Exercise material:
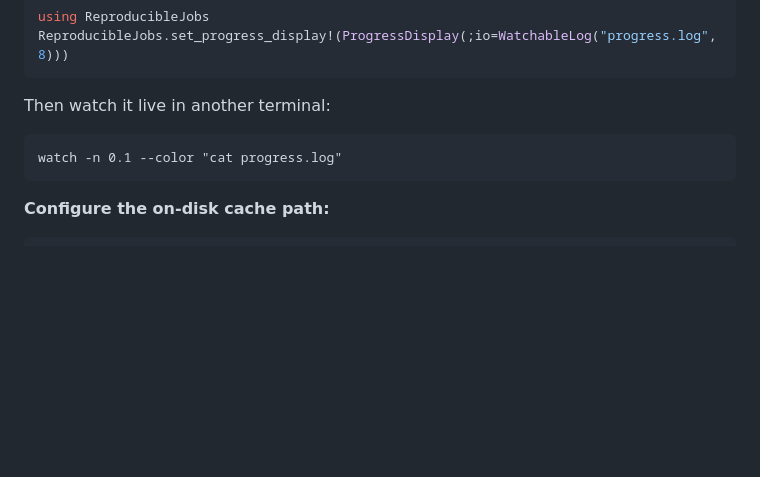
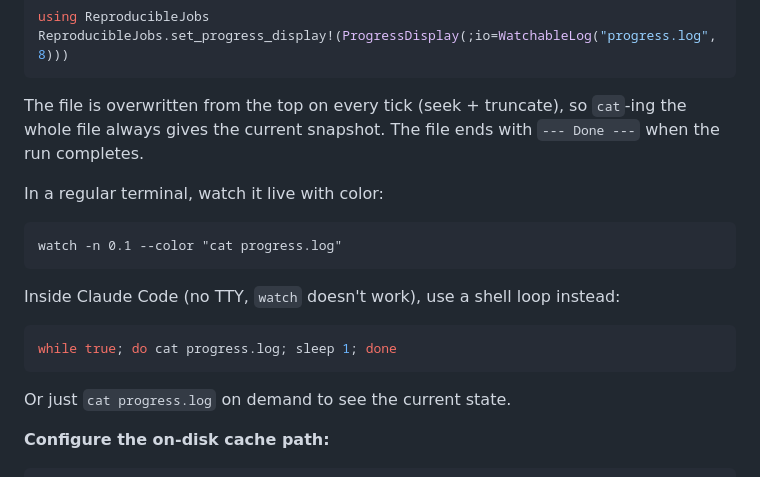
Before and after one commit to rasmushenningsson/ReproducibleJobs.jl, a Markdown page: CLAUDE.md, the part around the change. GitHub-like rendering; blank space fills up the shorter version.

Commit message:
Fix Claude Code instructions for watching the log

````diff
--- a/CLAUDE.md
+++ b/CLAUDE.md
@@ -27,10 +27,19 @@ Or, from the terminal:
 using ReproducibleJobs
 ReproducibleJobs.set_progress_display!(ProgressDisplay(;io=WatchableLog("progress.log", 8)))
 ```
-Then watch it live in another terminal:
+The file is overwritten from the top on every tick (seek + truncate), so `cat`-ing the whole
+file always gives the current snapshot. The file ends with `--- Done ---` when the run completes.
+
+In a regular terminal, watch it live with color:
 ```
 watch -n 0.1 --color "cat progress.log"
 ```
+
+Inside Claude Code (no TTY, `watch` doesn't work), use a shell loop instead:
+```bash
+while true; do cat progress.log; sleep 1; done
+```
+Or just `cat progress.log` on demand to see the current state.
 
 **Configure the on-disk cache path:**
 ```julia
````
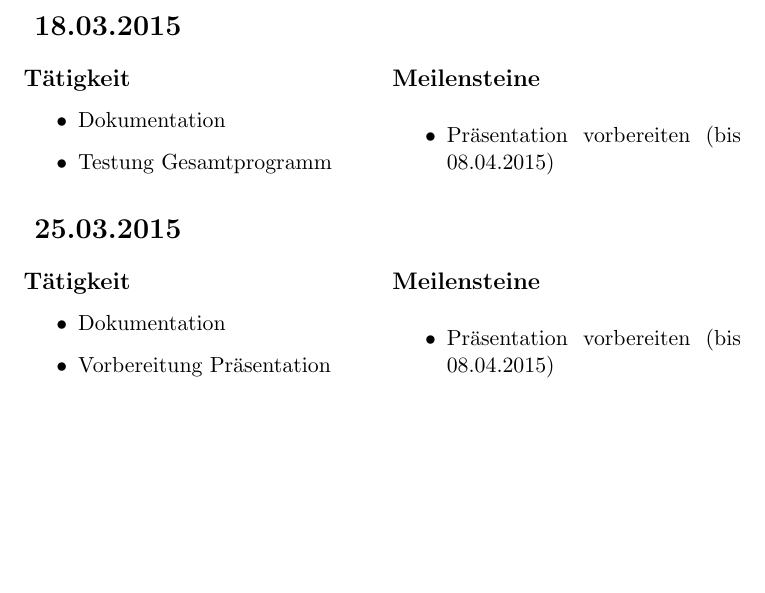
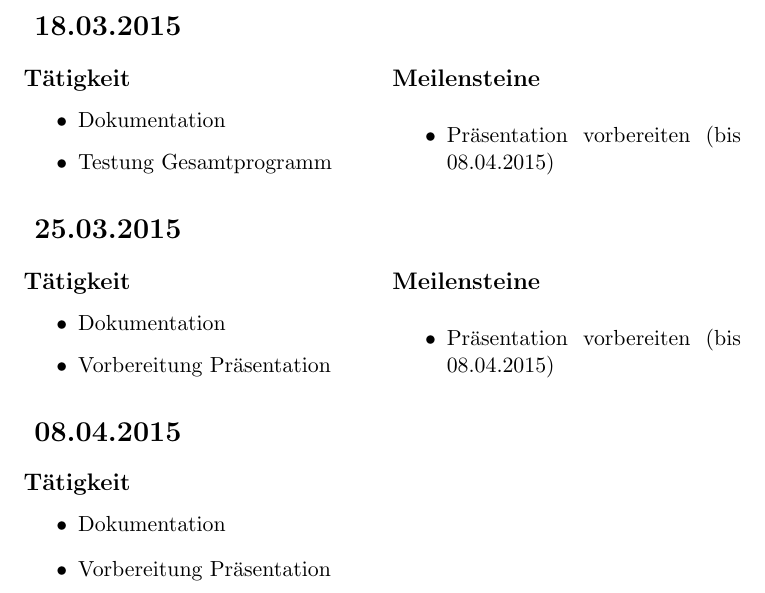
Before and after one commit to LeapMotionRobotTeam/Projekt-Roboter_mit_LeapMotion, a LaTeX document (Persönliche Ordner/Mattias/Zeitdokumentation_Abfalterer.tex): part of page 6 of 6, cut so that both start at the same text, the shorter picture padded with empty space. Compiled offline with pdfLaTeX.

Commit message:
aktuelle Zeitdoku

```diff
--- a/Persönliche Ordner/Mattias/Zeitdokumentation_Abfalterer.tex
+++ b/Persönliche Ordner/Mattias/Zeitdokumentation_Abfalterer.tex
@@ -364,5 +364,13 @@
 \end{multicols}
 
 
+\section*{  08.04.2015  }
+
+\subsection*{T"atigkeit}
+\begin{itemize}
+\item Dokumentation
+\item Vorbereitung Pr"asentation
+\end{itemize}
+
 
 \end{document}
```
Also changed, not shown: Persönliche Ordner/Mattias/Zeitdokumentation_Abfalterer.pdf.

Task statement:
Without the pictures, write out the entire listing exactly.

Written solution:
Before and after one commit to rasmushenningsson/ReproducibleJobs.jl, a Markdown page: CLAUDE.md, the part around the change. GitHub-like rendering; blank space fills up the shorter version.

Commit message:
Fix Claude Code instructions for watching the log

````diff
--- a/CLAUDE.md
+++ b/CLAUDE.md
@@ -27,10 +27,19 @@ Or, from the terminal:
 using ReproducibleJobs
 ReproducibleJobs.set_progress_display!(ProgressDisplay(;io=WatchableLog("progress.log", 8)))
 ```
-Then watch it live in another terminal:
+The file is overwritten from the top on every tick (seek + truncate), so `cat`-ing the whole
+file always gives the current snapshot. The file ends with `--- Done ---` when the run completes.
+
+In a regular terminal, watch it live with color:
 ```
 watch -n 0.1 --color "cat progress.log"
 ```
+
+Inside Claude Code (no TTY, `watch` doesn't work), use a shell loop instead:
+```bash
+while true; do cat progress.log; sleep 1; done
+```
+Or just `cat progress.log` on demand to see the current state.
 
 **Configure the on-disk cache path:**
 ```julia
````
Before and after one commit to LeapMotionRobotTeam/Projekt-Roboter_mit_LeapMotion, a LaTeX document (Persönliche Ordner/Mattias/Zeitdokumentation_Abfalterer.tex): part of page 6 of 6, cut so that both start at the same text, the shorter picture padded with empty space. Compiled offline with pdfLaTeX.

Commit message:
aktuelle Zeitdoku

```diff
--- a/Persönliche Ordner/Mattias/Zeitdokumentation_Abfalterer.tex
+++ b/Persönliche Ordner/Mattias/Zeitdokumentation_Abfalterer.tex
@@ -364,5 +364,13 @@
 \end{multicols}
 
 
+\section*{  08.04.2015  }
+
+\subsection*{T"atigkeit}
+\begin{itemize}
+\item Dokumentation
+\item Vorbereitung Pr"asentation
+\end{itemize}
+
 
 \end{document}
```
Also changed, not shown: Persönliche Ordner/Mattias/Zeitdokumentation_Abfalterer.pdf.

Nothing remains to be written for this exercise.